The background of Ashkenazi cuisine
As we promised in our article, we start our journey back in time to discover the roots of Jewish cuisine in Europe. This is our first article.
In medieval Europe Jews were congregated in small villages, or in separate quarters of cities. This gave them protection and also the chance to practice religion in everyday situations. In such quarters all kind of services – to use such a modern expression- were available. A shohet (slaughterer) for meat, baths, common ovens to cook, cemeteries, etc. Even special guesthouses for poor travelers, who could stay free of charge up till three days – paid by the community.
All kinds of food products made by gentiles were unacceptable, as they did not qualify for the requirements of kashrut. Because of this Jews started buying lands, mills, production facilities to cover their own demands. This led to Jewish winery, owning mills for flour production, small bakeries to make pastries, etc. Jews were regular sellers even on gentile markets on Sundays.
Parallel to such a flourishing and growing supply of food there was another thought of school, an ascetic one. Especially in Germany rabbis warned the flock to avoid overeating as this will turn attention and dedication away from God and the learning of the Talmud. They were highly critical of other Jews in France or Spain where wine and strong meals were regular.

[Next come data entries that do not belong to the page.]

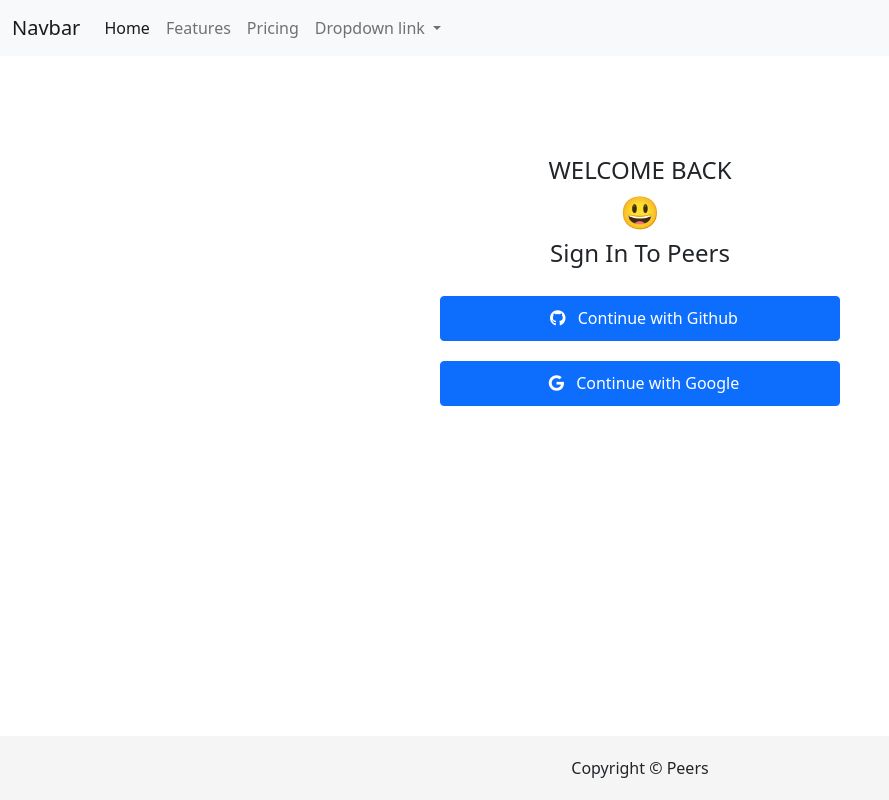
After one commit to Ayobami6/Peersonline, a Django app: page /login/ in a window 1280 px wide. The commit adds this page. Shown: the whole page, without its empty margins (0-889 px from the left). Run offline with Django 4.2, Linux system fonts and the light colour scheme; some libraries are stand-ins or nearby versions.

Commit message:
Implement login/signup page

```diff
--- a/peers/settings.py
+++ b/peers/settings.py
@@ -69,7 +69,9 @@ ROOT_URLCONF = 'peers.urls'
 TEMPLATES = [
     {
         'BACKEND': 'django.template.backends.django.DjangoTemplates',
-        'DIRS': [],
+        'DIRS': [
+            BASE_DIR / "static/templates",
+        ],
         'APP_DIRS': True,
         'OPTIONS': {
             'context_processors': [
@@ -148,3 +150,4 @@ STATICFILES_DIRS = [
 # https://docs.djangoproject.com/en/4.1/ref/settings/#default-auto-field
 
 DEFAULT_AUTO_FIELD = 'django.db.models.BigAutoField'
+LOGIN_REDIRECT_URL = 'home'
--- a/peers/urls.py
+++ b/peers/urls.py
@@ -18,5 +18,6 @@ from django.urls import path, include  # new
 
 urlpatterns = [
     path('admin/', admin.site.urls),
-    # path('', include('users.urls')),  # new
+    path('', include('users.urls')),  # new
+    path('accounts/', include('allauth.urls')),
 ]
--- a/static/css/style.css
+++ b/static/css/style.css
@@ -9,3 +9,17 @@
     display: inline-grid;
     margin-top: 5%;
 }
+
+/* Login Page styles */
+#sign-box {
+    width: 500px;
+    background-color:white;
+    height: 400px;
+    border-radius: 10px;
+    margin-top: 50px;
+    display: block;
+    text-align: center;
+    padding: 50px;
+    margin-left: auto;
+    margin-right: auto;
+}
--- a/static/templates/base.html
+++ b/static/templates/base.html
@@ -6,7 +6,7 @@
     <meta charset="UTF-8" />
     <meta http-equiv="X-UA-Compatible" content="IE=edge" />
     <meta name="viewport" content="width=device-width, initial-scale=1.0" />
-    <title>Peers</title>
+    <title>{% block title %}Peers{% endblock %}</title>
     <!-- Css style -->
     <link rel="stylesheet" href="{% static 'css/style.css' %}" />
     <link rel="icon" width="30" height="20" href="{% static 'assets/new-peers.ico' %}" type="image/x-icon" />
@@ -32,41 +32,34 @@
         ">
     <nav class="navbar navbar-expand-lg navbar-light bg-light">
         <div class="container-fluid">
-            <a class="navbar-brand" href="#">
-                <img src="/docs/5.1/assets/brand/bootstrap-logo.svg" alt="" width="30" height="24">
-                Navbar
-            </a>
-
-            <div class="collapse navbar-collapse" id="navbarSupportedContent">
-                <ul class="navbar-nav me-auto mb-2 mb-lg-0">
+            <a class="navbar-brand" href="#">Navbar</a>
+            <button class="navbar-toggler" type="button" data-bs-toggle="collapse" data-bs-target="#navbarNavDropdown"
+                aria-controls="navbarNavDropdown" aria-expanded="false" aria-label="Toggle navigation">
+                <span class="navbar-toggler-icon"></span>
+            </button>
+            <div class="collapse navbar-collapse" id="navbarNavDropdown">
+                <ul class="navbar-nav">
                     <li class="nav-item">
                         <a class="nav-link active" aria-current="page" href="#">Home</a>
                     </li>
                     <li class="nav-item">
-                        <a class="nav-link" href="#">Link</a>
+                        <a class="nav-link" href="#">Features</a>
+                    </li>
+                    <li class="nav-item">
+                        <a class="nav-link" href="#">Pricing</a>
                     </li>
                     <li class="nav-item dropdown">
-                        <a class="nav-link dropdown-toggle" href="#" id="navbarDropdown" role="button"
+                        <a class="nav-link dropdown-toggle" href="#" id="navbarDropdownMenuLink" role="button"
                             data-bs-toggle="dropdown" aria-expanded="false">
-                            Dropdown
+                            Dropdown link
                         </a>
-                        <ul class="dropdown-menu" aria-labelledby="navbarDropdown">
+                        <ul class="dropdown-menu" aria-labelledby="navbarDropdownMenuLink">
                             <li><a class="dropdown-item" href="#">Action</a></li>
                             <li><a class="dropdown-item" href="#">Another action</a></li>
-                            <li>
-                                <hr class="dropdown-divider">
-                            </li>
                             <li><a class="dropdown-item" href="#">Something else here</a></li>
                         </ul>
                     </li>
-                    <li class="nav-item">
-                        <a class="nav-link disabled">Disabled</a>
-                    </li>
                 </ul>
-                <form class="d-flex">
-                    <input class="form-control me-2" type="search" placeholder="Search" aria-label="Search">
-                    <button class="btn btn-outline-success" type="submit">Search</button>
-                </form>
             </div>
         </div>
     </nav>
--- /dev/null
+++ b/users/templates/users/login.html
@@ -0,0 +1,21 @@
+{% extends 'base.html' %} {% load socialaccount %} {% block title %}Login{% endblock %} {% block content %}
+
+<div id="sign-box">
+    <h4>WELCOME BACK</h4>
+    <h2 style="size: 50px">😃</h2>
+
+    <h4>Sign In To Peers</h4>
+    <a class="auth-btn" style="font-size: 35px; width: 100%; height: 15%;" href="{% provider_login_url 'github' %}"
+        class="fa-icon">
+        <button class="btn btn-primary btn-xxl">
+            <i class="fa-brands fa-github px-2 py-1"></i> Continue with Github
+        </button>
+    </a>
+    <a class="auth-btn" style="font-size: 35px; width: 100%; height: 15%;" href="{% provider_login_url 'google' %}"
+        class="fa-icon">
+        <button class="btn btn-primary btn-xxl"> <i class="fa-brands fa-google px-2 py-1"></i> Continue with
+            Google</button>
+    </a>
+</div>
+
+{% endblock %}
--- a/users/urls.py
+++ b/users/urls.py
@@ -0,0 +1,7 @@
+from django.urls import path
+from .views import HomeView, LoginAndSignUpView
+
+urlpatterns = [
+    path('', HomeView.as_view(), name='home'),
+    path('login/', LoginAndSignUpView.as_view(), name='login'),
+]
--- a/users/views.py
+++ b/users/views.py
@@ -1,3 +1,20 @@
 from django.shortcuts import render
+from django.views.generic import TemplateView, DetailView
+from django.contrib.auth.views import LoginView
+from django.views.generic.list import ListView
+from .models import Profile
+from django.contrib.auth.decorators import login_required
+from django.utils.decorators import method_decorator
 
 # Create your views here.
+
+
+@method_decorator(login_required(login_url='/login'), name="get")
+class HomeView(ListView):
+    model = Profile
+    template_name = 'users/home.html'
+
+
+class LoginAndSignUpView(LoginView):
+    template_name = 'users/login.html'
+    redirect_authenticated_user = True
```
Also changed, not shown: users/templates/users/home.html (added, +40 -0 lines).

As the Jews were a trading nation with connections all over Europe, North Africa and the East, trading with non local food was relevant and had great influence on cooking style. They brought noodle from Italy, pasta from Sicily (originally introduced by Arabs), sugar, exotic spices, dried fruits from the Mediterranean and the East. This, naturally, enriched the Jewish Ashkenazi cooking.